If you want to understand the world, get closer.
We have spent the last month along our southern border, trying to live and learn closer to the issues, putting ourselves in proximity and gathering stories along the way.
As we traveled along the border, we visited the line that marks the political division between nations and in many ways, our cultural division at home.
We have spoken with immigrants, asylum seekers, activists, artists, ranchers and border patrol agents—because being in proximity lets you hear what is real and true.
We have seen stretches of the border that are closed off by an imposing steel wall, and other places where the frontier is marked by nothing more than four strands of barbed wire.
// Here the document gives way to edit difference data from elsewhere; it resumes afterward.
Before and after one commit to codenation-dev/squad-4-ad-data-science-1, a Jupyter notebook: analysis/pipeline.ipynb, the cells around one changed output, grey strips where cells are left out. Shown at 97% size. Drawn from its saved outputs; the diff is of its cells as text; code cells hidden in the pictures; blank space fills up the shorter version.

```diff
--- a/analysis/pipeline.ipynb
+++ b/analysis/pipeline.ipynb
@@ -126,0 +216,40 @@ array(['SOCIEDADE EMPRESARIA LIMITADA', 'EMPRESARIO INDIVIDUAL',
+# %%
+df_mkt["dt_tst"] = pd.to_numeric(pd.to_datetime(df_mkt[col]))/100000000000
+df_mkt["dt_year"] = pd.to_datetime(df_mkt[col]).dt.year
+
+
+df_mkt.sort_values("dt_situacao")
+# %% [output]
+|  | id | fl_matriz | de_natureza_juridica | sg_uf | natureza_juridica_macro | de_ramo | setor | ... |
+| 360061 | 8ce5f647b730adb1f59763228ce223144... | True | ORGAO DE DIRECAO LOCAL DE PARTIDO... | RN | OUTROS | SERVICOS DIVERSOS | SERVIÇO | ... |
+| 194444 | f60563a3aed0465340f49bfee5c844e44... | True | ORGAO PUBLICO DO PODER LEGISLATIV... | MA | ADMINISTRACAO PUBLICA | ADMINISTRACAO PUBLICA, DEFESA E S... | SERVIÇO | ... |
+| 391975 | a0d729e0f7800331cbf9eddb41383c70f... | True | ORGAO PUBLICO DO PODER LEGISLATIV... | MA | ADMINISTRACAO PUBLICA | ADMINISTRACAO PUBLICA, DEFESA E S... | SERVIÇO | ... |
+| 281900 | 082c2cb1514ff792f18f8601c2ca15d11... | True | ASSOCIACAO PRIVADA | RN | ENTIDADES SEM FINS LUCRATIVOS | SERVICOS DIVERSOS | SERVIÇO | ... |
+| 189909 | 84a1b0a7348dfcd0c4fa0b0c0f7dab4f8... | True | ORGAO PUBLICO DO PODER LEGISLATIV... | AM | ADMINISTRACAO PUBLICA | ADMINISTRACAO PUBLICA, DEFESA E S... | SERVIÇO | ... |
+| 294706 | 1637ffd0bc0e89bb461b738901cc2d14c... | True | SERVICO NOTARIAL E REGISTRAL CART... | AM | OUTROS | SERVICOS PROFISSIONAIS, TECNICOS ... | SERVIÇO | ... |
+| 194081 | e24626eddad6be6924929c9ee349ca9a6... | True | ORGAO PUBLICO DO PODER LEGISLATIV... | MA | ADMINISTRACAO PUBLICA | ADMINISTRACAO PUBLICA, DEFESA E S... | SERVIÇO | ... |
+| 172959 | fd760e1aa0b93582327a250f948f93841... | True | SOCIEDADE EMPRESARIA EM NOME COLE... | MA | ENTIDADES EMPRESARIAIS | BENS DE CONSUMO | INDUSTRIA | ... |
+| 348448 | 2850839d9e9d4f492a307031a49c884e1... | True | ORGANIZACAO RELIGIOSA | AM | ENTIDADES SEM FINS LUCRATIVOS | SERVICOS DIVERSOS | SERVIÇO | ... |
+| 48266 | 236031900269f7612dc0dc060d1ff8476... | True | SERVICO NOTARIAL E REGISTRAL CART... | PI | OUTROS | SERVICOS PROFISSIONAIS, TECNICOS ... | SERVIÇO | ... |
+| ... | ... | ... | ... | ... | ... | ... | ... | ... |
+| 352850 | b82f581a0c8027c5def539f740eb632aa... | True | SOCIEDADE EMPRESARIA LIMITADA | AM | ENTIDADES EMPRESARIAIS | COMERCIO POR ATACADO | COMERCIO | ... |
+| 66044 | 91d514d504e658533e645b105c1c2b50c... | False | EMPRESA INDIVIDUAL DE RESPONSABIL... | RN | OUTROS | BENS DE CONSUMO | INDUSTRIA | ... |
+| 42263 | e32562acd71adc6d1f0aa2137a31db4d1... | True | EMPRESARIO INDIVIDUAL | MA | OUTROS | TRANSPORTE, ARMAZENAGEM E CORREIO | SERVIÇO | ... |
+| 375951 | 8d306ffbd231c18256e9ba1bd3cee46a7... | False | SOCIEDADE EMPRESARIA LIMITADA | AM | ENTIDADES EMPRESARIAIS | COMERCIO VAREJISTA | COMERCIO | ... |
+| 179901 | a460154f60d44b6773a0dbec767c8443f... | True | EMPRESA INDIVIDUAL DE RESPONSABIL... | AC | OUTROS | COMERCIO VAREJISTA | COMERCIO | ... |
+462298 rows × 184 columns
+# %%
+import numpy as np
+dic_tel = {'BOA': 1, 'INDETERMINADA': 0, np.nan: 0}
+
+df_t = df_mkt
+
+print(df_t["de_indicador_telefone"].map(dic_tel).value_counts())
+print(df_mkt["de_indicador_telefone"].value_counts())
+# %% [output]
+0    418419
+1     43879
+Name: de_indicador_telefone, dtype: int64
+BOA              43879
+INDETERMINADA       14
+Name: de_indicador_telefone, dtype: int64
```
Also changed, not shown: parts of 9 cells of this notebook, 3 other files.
We have met families separated by the border and migrants in custody in the back of border patrol vehicles—because being in proximity helps you see the urgency and the humanity of the day’s headlines.
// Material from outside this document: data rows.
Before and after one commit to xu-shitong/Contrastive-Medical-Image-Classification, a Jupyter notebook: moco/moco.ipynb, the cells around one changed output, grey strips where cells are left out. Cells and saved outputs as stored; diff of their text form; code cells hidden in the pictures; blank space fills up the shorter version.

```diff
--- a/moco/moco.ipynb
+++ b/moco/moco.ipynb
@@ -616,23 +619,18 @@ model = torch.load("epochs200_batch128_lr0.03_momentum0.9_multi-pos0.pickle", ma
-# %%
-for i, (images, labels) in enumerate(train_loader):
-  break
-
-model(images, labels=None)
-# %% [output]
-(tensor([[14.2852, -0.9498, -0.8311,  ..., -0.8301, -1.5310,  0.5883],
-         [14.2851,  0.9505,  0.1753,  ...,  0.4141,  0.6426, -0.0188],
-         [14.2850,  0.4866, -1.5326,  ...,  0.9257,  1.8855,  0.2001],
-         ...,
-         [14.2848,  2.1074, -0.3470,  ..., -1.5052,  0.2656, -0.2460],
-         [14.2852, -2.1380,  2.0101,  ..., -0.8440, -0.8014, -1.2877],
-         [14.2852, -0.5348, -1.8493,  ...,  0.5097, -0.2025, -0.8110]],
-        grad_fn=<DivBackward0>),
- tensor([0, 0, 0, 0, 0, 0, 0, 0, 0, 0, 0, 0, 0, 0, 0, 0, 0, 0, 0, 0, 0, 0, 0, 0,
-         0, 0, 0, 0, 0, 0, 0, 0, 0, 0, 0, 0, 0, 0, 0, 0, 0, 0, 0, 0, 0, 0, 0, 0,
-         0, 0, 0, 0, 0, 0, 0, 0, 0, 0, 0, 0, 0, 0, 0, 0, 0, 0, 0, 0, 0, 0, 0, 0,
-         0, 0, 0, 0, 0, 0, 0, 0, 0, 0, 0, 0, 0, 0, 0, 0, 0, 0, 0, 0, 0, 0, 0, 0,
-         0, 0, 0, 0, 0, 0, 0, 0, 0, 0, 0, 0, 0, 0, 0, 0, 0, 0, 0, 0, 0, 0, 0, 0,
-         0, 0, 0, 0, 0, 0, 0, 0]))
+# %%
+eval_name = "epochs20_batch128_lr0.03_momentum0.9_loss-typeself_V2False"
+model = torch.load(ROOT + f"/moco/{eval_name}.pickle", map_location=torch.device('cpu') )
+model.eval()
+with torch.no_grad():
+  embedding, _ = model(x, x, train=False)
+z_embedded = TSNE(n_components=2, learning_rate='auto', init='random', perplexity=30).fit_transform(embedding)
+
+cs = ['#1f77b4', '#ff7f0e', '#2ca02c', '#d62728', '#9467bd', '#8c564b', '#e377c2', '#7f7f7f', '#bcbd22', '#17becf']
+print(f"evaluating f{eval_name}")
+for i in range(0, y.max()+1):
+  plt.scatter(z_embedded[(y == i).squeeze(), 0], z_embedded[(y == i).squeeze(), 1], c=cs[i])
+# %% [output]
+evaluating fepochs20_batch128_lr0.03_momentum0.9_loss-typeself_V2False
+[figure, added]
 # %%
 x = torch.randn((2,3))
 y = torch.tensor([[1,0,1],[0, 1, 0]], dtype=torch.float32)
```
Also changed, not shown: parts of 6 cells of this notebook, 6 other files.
More than ever, I am reminded that the simple narratives we hear in our political rhetoric are incomplete and fail to address the complexities of the issues around economics, human rights, and the environment.
It’s comfortable to judge from a distance. But if you really want to understand, get closer. We’ll continue to share stories from the borderlands over the next few weeks. I encourage you to listen and hear new voices. Put yourself in proximity to those who live with these issues every day—because being in proximity will challenge your expectations and help you consider how you might change the world.
We visited the site where border wall construction was halted east of Nogales, Arizona in the Patagonia Mountains.
East of Imperial Dunes, California.
The border wall at Nogales, Arizona and just east of the city.